%%
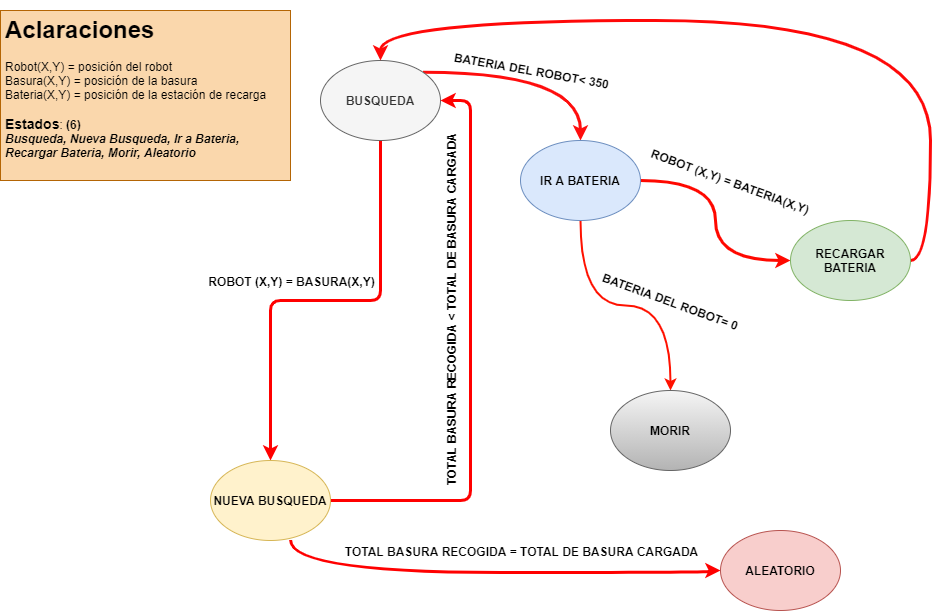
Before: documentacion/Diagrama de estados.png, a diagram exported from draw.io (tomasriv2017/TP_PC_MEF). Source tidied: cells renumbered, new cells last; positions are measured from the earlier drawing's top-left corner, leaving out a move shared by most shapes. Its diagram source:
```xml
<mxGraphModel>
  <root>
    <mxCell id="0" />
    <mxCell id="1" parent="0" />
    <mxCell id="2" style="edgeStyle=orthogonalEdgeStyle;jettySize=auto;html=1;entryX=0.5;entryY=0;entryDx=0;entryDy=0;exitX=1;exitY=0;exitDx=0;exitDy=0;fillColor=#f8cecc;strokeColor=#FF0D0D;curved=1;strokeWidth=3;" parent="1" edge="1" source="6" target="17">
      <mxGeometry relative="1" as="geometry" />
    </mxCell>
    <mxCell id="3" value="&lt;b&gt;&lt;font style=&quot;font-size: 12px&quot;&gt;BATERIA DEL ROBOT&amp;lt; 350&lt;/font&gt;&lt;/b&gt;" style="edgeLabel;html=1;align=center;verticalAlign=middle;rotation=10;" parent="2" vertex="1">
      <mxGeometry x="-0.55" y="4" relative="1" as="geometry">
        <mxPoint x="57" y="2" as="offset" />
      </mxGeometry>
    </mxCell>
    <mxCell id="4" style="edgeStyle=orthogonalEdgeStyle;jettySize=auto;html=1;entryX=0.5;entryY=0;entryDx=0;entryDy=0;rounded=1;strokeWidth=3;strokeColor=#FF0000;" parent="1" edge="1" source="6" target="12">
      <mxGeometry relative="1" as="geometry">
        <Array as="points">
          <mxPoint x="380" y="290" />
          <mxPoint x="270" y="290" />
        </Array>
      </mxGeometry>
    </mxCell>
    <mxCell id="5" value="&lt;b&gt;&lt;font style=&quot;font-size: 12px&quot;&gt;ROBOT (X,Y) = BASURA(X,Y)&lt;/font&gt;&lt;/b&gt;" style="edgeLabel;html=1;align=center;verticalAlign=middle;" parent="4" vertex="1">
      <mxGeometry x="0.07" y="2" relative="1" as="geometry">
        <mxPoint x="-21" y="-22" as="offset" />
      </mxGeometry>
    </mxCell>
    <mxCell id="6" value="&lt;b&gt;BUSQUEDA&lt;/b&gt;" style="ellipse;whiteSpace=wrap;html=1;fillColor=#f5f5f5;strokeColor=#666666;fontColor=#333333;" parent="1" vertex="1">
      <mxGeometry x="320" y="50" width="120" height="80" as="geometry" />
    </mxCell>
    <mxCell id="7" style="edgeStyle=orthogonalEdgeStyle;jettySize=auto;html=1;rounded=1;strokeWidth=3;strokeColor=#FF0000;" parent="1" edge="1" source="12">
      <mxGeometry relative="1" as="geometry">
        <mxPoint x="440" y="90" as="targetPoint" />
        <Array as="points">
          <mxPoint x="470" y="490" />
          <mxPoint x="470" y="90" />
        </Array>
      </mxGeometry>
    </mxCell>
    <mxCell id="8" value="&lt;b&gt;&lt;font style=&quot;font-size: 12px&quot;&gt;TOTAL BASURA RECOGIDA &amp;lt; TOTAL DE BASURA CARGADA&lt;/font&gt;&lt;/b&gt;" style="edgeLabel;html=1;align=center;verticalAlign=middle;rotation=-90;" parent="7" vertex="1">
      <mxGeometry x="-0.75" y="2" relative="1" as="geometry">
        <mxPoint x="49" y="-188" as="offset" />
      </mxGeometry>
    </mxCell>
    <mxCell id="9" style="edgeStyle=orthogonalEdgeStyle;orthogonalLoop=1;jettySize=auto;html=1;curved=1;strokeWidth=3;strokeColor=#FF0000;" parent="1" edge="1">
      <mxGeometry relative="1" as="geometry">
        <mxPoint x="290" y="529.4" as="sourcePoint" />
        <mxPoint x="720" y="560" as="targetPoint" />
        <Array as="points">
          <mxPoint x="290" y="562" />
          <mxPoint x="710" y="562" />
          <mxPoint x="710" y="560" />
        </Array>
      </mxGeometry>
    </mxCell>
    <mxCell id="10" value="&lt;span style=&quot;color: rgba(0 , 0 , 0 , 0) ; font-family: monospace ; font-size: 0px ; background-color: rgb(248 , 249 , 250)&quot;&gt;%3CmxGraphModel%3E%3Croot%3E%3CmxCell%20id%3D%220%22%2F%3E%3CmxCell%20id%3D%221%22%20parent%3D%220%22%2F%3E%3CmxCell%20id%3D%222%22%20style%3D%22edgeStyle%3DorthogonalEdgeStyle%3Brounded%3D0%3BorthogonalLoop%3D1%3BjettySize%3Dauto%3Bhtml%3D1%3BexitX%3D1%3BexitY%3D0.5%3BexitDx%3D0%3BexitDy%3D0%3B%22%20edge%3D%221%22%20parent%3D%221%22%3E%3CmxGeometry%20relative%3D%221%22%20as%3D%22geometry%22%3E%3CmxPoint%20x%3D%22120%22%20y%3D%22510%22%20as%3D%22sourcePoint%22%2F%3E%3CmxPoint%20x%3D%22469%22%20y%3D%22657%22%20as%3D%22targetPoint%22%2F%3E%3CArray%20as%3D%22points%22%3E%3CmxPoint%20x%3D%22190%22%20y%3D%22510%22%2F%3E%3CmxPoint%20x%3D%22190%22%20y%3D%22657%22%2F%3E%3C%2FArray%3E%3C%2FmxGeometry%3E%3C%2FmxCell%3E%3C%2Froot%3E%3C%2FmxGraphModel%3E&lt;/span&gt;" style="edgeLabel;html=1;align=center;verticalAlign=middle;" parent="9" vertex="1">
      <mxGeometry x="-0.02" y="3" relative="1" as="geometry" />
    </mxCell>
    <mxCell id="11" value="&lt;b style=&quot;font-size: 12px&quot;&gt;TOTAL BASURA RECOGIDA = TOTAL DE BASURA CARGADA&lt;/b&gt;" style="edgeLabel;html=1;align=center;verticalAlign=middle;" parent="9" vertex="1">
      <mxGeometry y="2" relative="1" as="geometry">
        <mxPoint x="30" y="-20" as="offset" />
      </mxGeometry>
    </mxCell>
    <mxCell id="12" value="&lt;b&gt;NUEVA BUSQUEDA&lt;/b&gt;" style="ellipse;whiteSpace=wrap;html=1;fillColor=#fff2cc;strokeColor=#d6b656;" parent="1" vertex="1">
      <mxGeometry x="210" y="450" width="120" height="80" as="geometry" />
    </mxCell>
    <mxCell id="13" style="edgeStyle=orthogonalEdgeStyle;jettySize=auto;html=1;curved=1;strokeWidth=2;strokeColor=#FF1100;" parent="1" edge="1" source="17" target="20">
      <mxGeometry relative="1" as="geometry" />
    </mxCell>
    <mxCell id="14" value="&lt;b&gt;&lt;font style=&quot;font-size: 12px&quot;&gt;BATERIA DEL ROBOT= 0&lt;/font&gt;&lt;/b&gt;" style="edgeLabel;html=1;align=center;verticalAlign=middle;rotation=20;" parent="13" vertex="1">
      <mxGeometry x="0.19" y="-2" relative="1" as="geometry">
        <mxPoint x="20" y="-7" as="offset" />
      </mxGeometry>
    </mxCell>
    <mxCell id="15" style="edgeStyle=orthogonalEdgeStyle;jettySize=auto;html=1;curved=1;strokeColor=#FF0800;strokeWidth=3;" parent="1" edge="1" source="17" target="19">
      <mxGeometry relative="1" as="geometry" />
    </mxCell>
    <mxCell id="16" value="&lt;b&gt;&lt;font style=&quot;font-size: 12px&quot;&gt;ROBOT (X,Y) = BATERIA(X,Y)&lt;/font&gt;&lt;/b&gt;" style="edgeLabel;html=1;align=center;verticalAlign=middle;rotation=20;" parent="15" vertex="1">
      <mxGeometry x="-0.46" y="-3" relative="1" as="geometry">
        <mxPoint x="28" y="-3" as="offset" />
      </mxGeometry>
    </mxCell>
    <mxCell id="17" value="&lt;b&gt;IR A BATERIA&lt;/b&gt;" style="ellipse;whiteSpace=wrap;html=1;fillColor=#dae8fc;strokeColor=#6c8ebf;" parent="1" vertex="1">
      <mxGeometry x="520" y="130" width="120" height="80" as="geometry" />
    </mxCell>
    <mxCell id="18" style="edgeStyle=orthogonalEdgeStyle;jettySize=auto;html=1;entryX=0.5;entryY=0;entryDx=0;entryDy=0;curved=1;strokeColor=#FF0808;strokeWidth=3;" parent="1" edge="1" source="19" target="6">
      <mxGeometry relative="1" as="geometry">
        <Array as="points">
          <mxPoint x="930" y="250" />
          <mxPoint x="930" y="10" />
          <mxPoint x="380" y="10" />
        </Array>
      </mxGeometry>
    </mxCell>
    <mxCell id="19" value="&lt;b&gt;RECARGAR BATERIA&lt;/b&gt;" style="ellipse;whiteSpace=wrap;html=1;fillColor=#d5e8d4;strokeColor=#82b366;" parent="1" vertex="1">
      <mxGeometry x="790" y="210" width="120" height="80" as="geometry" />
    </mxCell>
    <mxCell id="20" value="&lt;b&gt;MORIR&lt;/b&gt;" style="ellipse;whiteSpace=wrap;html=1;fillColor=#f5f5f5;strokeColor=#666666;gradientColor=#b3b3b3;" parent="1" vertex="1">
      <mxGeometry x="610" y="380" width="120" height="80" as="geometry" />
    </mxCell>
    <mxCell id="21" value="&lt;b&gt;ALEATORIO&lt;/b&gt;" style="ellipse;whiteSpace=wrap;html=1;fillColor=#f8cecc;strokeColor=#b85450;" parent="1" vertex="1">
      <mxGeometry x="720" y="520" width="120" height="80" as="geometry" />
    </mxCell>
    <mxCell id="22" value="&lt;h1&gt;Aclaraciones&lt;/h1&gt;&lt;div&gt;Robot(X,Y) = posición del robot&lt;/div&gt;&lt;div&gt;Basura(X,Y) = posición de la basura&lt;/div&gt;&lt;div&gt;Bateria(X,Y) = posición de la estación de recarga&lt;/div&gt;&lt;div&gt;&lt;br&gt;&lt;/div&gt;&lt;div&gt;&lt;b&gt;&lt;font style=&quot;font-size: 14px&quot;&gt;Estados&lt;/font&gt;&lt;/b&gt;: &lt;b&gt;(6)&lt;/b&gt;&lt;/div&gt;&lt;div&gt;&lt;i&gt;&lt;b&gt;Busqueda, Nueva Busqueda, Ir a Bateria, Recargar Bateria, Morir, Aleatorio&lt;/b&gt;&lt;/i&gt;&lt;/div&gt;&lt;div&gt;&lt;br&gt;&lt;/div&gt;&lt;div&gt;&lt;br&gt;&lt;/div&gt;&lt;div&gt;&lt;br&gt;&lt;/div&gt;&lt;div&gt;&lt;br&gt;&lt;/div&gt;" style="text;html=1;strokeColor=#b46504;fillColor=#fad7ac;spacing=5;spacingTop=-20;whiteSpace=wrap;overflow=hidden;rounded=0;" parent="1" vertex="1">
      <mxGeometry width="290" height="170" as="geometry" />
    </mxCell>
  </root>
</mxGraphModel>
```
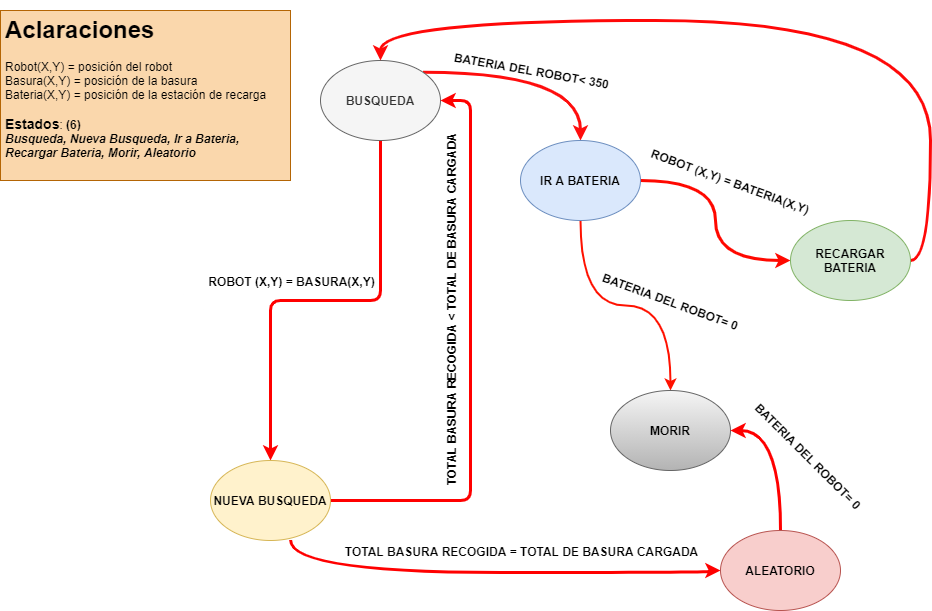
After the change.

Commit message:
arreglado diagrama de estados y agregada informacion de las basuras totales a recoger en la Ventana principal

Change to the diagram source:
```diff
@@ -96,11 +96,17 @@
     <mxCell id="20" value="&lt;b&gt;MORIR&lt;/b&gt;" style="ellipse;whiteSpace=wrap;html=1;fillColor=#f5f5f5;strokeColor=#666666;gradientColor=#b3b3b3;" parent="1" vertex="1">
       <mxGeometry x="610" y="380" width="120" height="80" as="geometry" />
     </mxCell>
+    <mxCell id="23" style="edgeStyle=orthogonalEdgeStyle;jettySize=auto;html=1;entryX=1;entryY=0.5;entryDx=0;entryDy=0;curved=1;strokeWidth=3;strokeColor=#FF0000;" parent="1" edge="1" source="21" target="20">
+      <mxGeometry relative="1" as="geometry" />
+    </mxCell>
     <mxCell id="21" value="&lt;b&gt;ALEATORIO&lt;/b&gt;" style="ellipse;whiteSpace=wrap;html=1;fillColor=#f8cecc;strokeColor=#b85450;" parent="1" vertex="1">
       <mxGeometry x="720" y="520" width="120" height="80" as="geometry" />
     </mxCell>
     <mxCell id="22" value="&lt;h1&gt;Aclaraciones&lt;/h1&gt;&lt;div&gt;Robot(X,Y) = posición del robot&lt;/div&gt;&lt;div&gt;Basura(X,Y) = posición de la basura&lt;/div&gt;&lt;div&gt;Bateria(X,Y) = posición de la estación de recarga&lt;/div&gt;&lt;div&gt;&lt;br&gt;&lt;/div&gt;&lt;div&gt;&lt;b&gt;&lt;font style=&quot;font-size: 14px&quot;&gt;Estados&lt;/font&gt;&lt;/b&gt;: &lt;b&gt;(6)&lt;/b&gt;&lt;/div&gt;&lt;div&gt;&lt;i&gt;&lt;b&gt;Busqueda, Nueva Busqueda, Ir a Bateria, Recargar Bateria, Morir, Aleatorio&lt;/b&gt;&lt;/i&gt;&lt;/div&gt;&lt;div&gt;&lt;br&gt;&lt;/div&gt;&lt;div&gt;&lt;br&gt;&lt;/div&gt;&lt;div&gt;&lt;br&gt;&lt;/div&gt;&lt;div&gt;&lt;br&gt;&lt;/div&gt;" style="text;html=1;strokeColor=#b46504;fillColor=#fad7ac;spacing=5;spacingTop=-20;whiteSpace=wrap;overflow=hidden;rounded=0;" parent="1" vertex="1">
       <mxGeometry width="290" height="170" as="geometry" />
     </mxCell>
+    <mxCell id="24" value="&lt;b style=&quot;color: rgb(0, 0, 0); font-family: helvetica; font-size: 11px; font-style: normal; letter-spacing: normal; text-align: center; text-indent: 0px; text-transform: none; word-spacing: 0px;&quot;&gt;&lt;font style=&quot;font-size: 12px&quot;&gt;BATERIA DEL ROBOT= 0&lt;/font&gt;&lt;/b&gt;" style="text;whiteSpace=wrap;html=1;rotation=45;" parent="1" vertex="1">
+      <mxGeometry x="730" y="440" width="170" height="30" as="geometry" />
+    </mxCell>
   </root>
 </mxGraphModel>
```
%%
## What to work on
Only the lines containing the string "offset" are needed; pull them out of the records.

## Response box
        <mxPoint x="57" y="2" as="offset" />
        <mxPoint x="-21" y="-22" as="offset" />
        <mxPoint x="49" y="-188" as="offset" />
        <mxPoint x="30" y="-20" as="offset" />
        <mxPoint x="20" y="-7" as="offset" />
        <mxPoint x="28" y="-3" as="offset" />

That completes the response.